WHAT THE TASK ASKS | Print each entry precisely; exclude the pictures.

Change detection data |
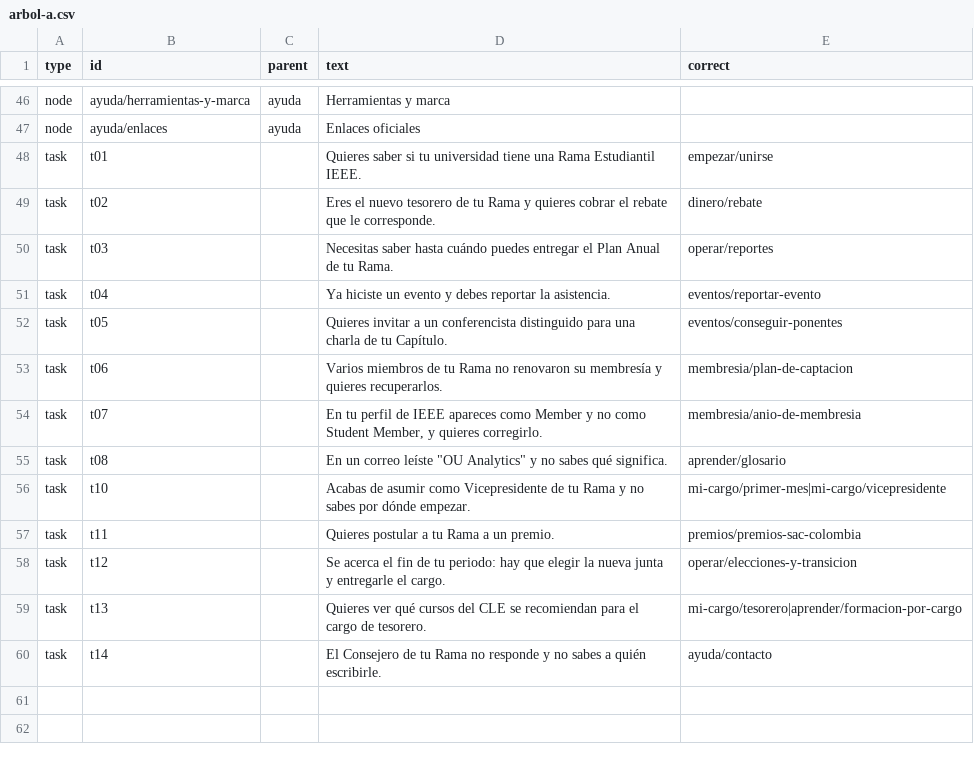
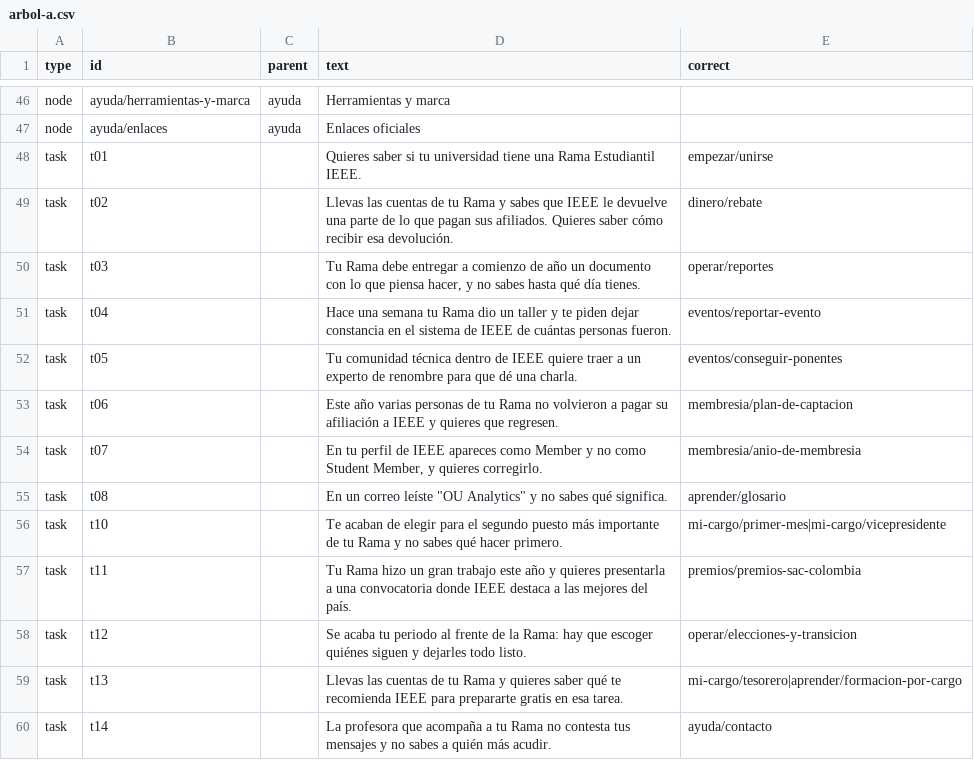
Before and after one commit to Crola1702/card-sorting-tree-testing, a CSV file: public/studies/arbol-a.csv, drawn as a sheet; only a part is shown, gaps mark what is left out.

```diff
--- a/public/studies/arbol-a.csv
+++ b/public/studies/arbol-a.csv
@@ -49,13 +49,13 @@ node,ayuda/enlaces,ayuda,Enlaces oficiales,
 task,t01,,Quieres saber si tu universidad tiene una Rama Estudiantil IEEE.,empezar/unirse
-task,t02,,Eres el nuevo tesorero de tu Rama y quieres cobrar el rebate que le corresponde.,dinero/rebate
-task,t03,,Necesitas saber hasta cuándo puedes entregar el Plan Anual de tu Rama.,operar/reportes
-task,t04,,Ya hiciste un evento y debes reportar la asistencia.,eventos/reportar-evento
-task,t05,,Quieres invitar a un conferencista distinguido para una charla de tu Capítulo.,eventos/conseguir-ponentes
-task,t06,,Varios miembros de tu Rama no renovaron su membresía y quieres recuperarlos.,membresia/plan-de-captacion
+task,t02,,Llevas las cuentas de tu Rama y sabes que IEEE le devuelve una parte de lo que pagan sus afiliados. Quieres saber cómo recibir esa devolución.,dinero/rebate
+task,t03,,"Tu Rama debe entregar a comienzo de año un documento con lo que piensa hacer, y no sabes hasta qué día tienes.",operar/reportes
+task,t04,,Hace una semana tu Rama dio un taller y te piden dejar constancia en el sistema de IEEE de cuántas personas fueron.,eventos/reportar-evento
+task,t05,,Tu comunidad técnica dentro de IEEE quiere traer a un experto de renombre para que dé una charla.,eventos/conseguir-ponentes
+task,t06,,Este año varias personas de tu Rama no volvieron a pagar su afiliación a IEEE y quieres que regresen.,membresia/plan-de-captacion
 task,t07,,"En tu perfil de IEEE apareces como Member y no como Student Member, y quieres corregirlo.",membresia/anio-de-membresia
 task,t08,,"En un correo leíste ""OU Analytics"" y no sabes qué significa.",aprender/glosario
-task,t10,,Acabas de asumir como Vicepresidente de tu Rama y no sabes por dónde empezar.,mi-cargo/primer-mes|mi-cargo/vicepresidente
-task,t11,,Quieres postular a tu Rama a un premio.,premios/premios-sac-colombia
-task,t12,,Se acerca el fin de tu periodo: hay que elegir la nueva junta y entregarle el cargo.,operar/elecciones-y-transicion
-task,t13,,Quieres ver qué cursos del CLE se recomiendan para el cargo de tesorero.,mi-cargo/tesorero|aprender/formacion-por-cargo
-task,t14,,El Consejero de tu Rama no responde y no sabes a quién escribirle.,ayuda/contacto
+task,t10,,Te acaban de elegir para el segundo puesto más importante de tu Rama y no sabes qué hacer primero.,mi-cargo/primer-mes|mi-cargo/vicepresidente
+task,t11,,Tu Rama hizo un gran trabajo este año y quieres presentarla a una convocatoria donde IEEE destaca a las mejores del país.,premios/premios-sac-colombia
+task,t12,,Se acaba tu periodo al frente de la Rama: hay que escoger quiénes siguen y dejarles todo listo.,operar/elecciones-y-transicion
+task,t13,,Llevas las cuentas de tu Rama y quieres saber qué te recomienda IEEE para prepararte gratis en esa tarea.,mi-cargo/tesorero|aprender/formacion-por-cargo
+task,t14,,La profesora que acompaña a tu Rama no contesta tus mensajes y no sabes a quién más acudir.,ayuda/contacto
```
Also changed, not shown: public/studies/arbol-b.csv.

EXERCISE OUTPUT |
Before and after one commit to Crola1702/card-sorting-tree-testing, a CSV file: public/studies/arbol-a.csv, drawn as a sheet; only a part is shown, gaps mark what is left out.

```diff
--- a/public/studies/arbol-a.csv
+++ b/public/studies/arbol-a.csv
@@ -49,13 +49,13 @@ node,ayuda/enlaces,ayuda,Enlaces oficiales,
 task,t01,,Quieres saber si tu universidad tiene una Rama Estudiantil IEEE.,empezar/unirse
-task,t02,,Eres el nuevo tesorero de tu Rama y quieres cobrar el rebate que le corresponde.,dinero/rebate
-task,t03,,Necesitas saber hasta cuándo puedes entregar el Plan Anual de tu Rama.,operar/reportes
-task,t04,,Ya hiciste un evento y debes reportar la asistencia.,eventos/reportar-evento
-task,t05,,Quieres invitar a un conferencista distinguido para una charla de tu Capítulo.,eventos/conseguir-ponentes
-task,t06,,Varios miembros de tu Rama no renovaron su membresía y quieres recuperarlos.,membresia/plan-de-captacion
+task,t02,,Llevas las cuentas de tu Rama y sabes que IEEE le devuelve una parte de lo que pagan sus afiliados. Quieres saber cómo recibir esa devolución.,dinero/rebate
+task,t03,,"Tu Rama debe entregar a comienzo de año un documento con lo que piensa hacer, y no sabes hasta qué día tienes.",operar/reportes
+task,t04,,Hace una semana tu Rama dio un taller y te piden dejar constancia en el sistema de IEEE de cuántas personas fueron.,eventos/reportar-evento
+task,t05,,Tu comunidad técnica dentro de IEEE quiere traer a un experto de renombre para que dé una charla.,eventos/conseguir-ponentes
+task,t06,,Este año varias personas de tu Rama no volvieron a pagar su afiliación a IEEE y quieres que regresen.,membresia/plan-de-captacion
 task,t07,,"En tu perfil de IEEE apareces como Member y no como Student Member, y quieres corregirlo.",membresia/anio-de-membresia
 task,t08,,"En un correo leíste ""OU Analytics"" y no sabes qué significa.",aprender/glosario
-task,t10,,Acabas de asumir como Vicepresidente de tu Rama y no sabes por dónde empezar.,mi-cargo/primer-mes|mi-cargo/vicepresidente
-task,t11,,Quieres postular a tu Rama a un premio.,premios/premios-sac-colombia
-task,t12,,Se acerca el fin de tu periodo: hay que elegir la nueva junta y entregarle el cargo.,operar/elecciones-y-transicion
-task,t13,,Quieres ver qué cursos del CLE se recomiendan para el cargo de tesorero.,mi-cargo/tesorero|aprender/formacion-por-cargo
-task,t14,,El Consejero de tu Rama no responde y no sabes a quién escribirle.,ayuda/contacto
+task,t10,,Te acaban de elegir para el segundo puesto más importante de tu Rama y no sabes qué hacer primero.,mi-cargo/primer-mes|mi-cargo/vicepresidente
+task,t11,,Tu Rama hizo un gran trabajo este año y quieres presentarla a una convocatoria donde IEEE destaca a las mejores del país.,premios/premios-sac-colombia
+task,t12,,Se acaba tu periodo al frente de la Rama: hay que escoger quiénes siguen y dejarles todo listo.,operar/elecciones-y-transicion
+task,t13,,Llevas las cuentas de tu Rama y quieres saber qué te recomienda IEEE para prepararte gratis en esa tarea.,mi-cargo/tesorero|aprender/formacion-por-cargo
+task,t14,,La profesora que acompaña a tu Rama no contesta tus mensajes y no sabes a quién más acudir.,ayuda/contacto
```
Also changed, not shown: public/studies/arbol-b.csv.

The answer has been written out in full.